## What is needed
Word for word and without images, reproduce the listing that follows.

□ □ □ □

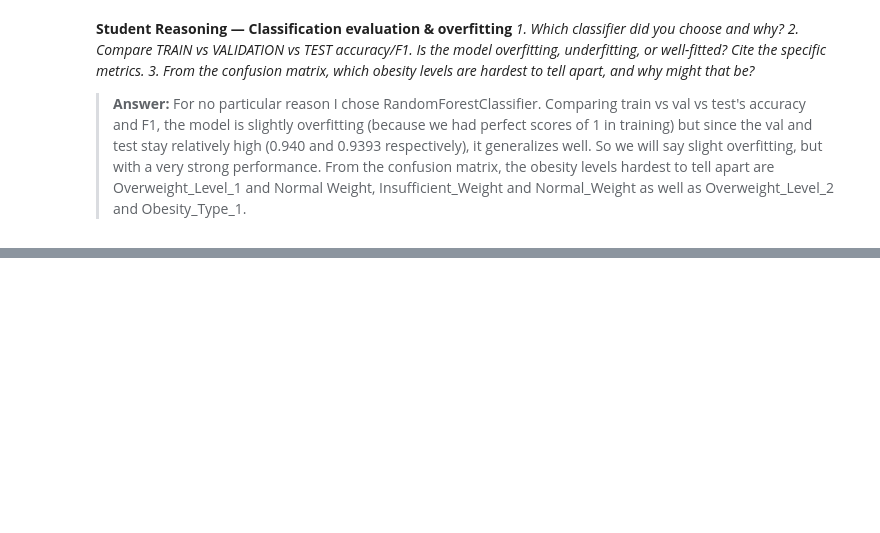
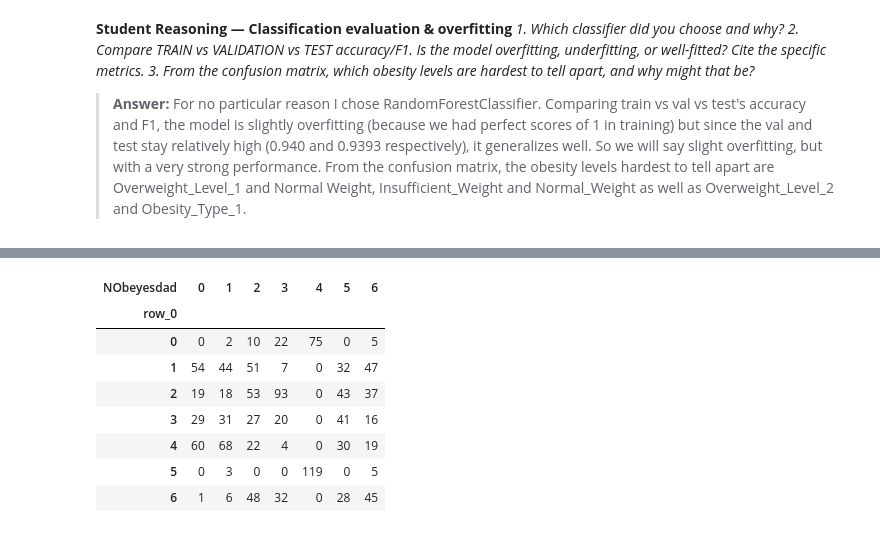
Before and after one commit to Glover69/PredictiveAnalysisML-Lab2, a Jupyter notebook: lab2_predictive_analysis.ipynb, the cells around one changed output, grey strips where cells are left out. Saved outputs shown, nothing was run; the diff lists cells and outputs as text; code cells hidden in the pictures; blank space fills up the shorter version.

```diff
--- a/lab2_predictive_analysis.ipynb
+++ b/lab2_predictive_analysis.ipynb
@@ -410,0 +431,17 @@ that be?*
+# %%
+# TODO: How well do the clusters line up with the TRUE obesity levels?
+#   Build a crosstab of cluster label vs the real NObeyesdad category:
+#   pd.crosstab(cluster_labels, obesity['NObeyesdad'])
+#   Do some clusters map cleanly onto specific obesity levels?
+
+pd.crosstab(cluster_labels, y_train)
+# %% [output]
+| NObeyesdad | 0 | 1 | 2 | 3 | 4 | 5 | 6 |
+| row_0 |  |  |  |  |  |  |  |
+| 0 | 0 | 2 | 10 | 22 | 75 | 0 | 5 |
+| 1 | 54 | 44 | 51 | 7 | 0 | 32 | 47 |
+| 2 | 19 | 18 | 53 | 93 | 0 | 43 | 37 |
+| 3 | 29 | 31 | 27 | 20 | 0 | 41 | 16 |
+| 4 | 60 | 68 | 22 | 4 | 0 | 30 | 19 |
+| 5 | 0 | 3 | 0 | 0 | 119 | 0 | 5 |
+| 6 | 1 | 6 | 48 | 32 | 0 | 28 | 45 |
```
Also changed, not shown: parts of 5 cells of this notebook, 2 other files.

□ □ □ □

## Response for this exercise
Before and after one commit to Glover69/PredictiveAnalysisML-Lab2, a Jupyter notebook: lab2_predictive_analysis.ipynb, the cells around one changed output, grey strips where cells are left out. Saved outputs shown, nothing was run; the diff lists cells and outputs as text; code cells hidden in the pictures; blank space fills up the shorter version.

```diff
--- a/lab2_predictive_analysis.ipynb
+++ b/lab2_predictive_analysis.ipynb
@@ -410,0 +431,17 @@ that be?*
+# %%
+# TODO: How well do the clusters line up with the TRUE obesity levels?
+#   Build a crosstab of cluster label vs the real NObeyesdad category:
+#   pd.crosstab(cluster_labels, obesity['NObeyesdad'])
+#   Do some clusters map cleanly onto specific obesity levels?
+
+pd.crosstab(cluster_labels, y_train)
+# %% [output]
+| NObeyesdad | 0 | 1 | 2 | 3 | 4 | 5 | 6 |
+| row_0 |  |  |  |  |  |  |  |
+| 0 | 0 | 2 | 10 | 22 | 75 | 0 | 5 |
+| 1 | 54 | 44 | 51 | 7 | 0 | 32 | 47 |
+| 2 | 19 | 18 | 53 | 93 | 0 | 43 | 37 |
+| 3 | 29 | 31 | 27 | 20 | 0 | 41 | 16 |
+| 4 | 60 | 68 | 22 | 4 | 0 | 30 | 19 |
+| 5 | 0 | 3 | 0 | 0 | 119 | 0 | 5 |
+| 6 | 1 | 6 | 48 | 32 | 0 | 28 | 45 |
```
Also changed, not shown: parts of 5 cells of this notebook, 2 other files.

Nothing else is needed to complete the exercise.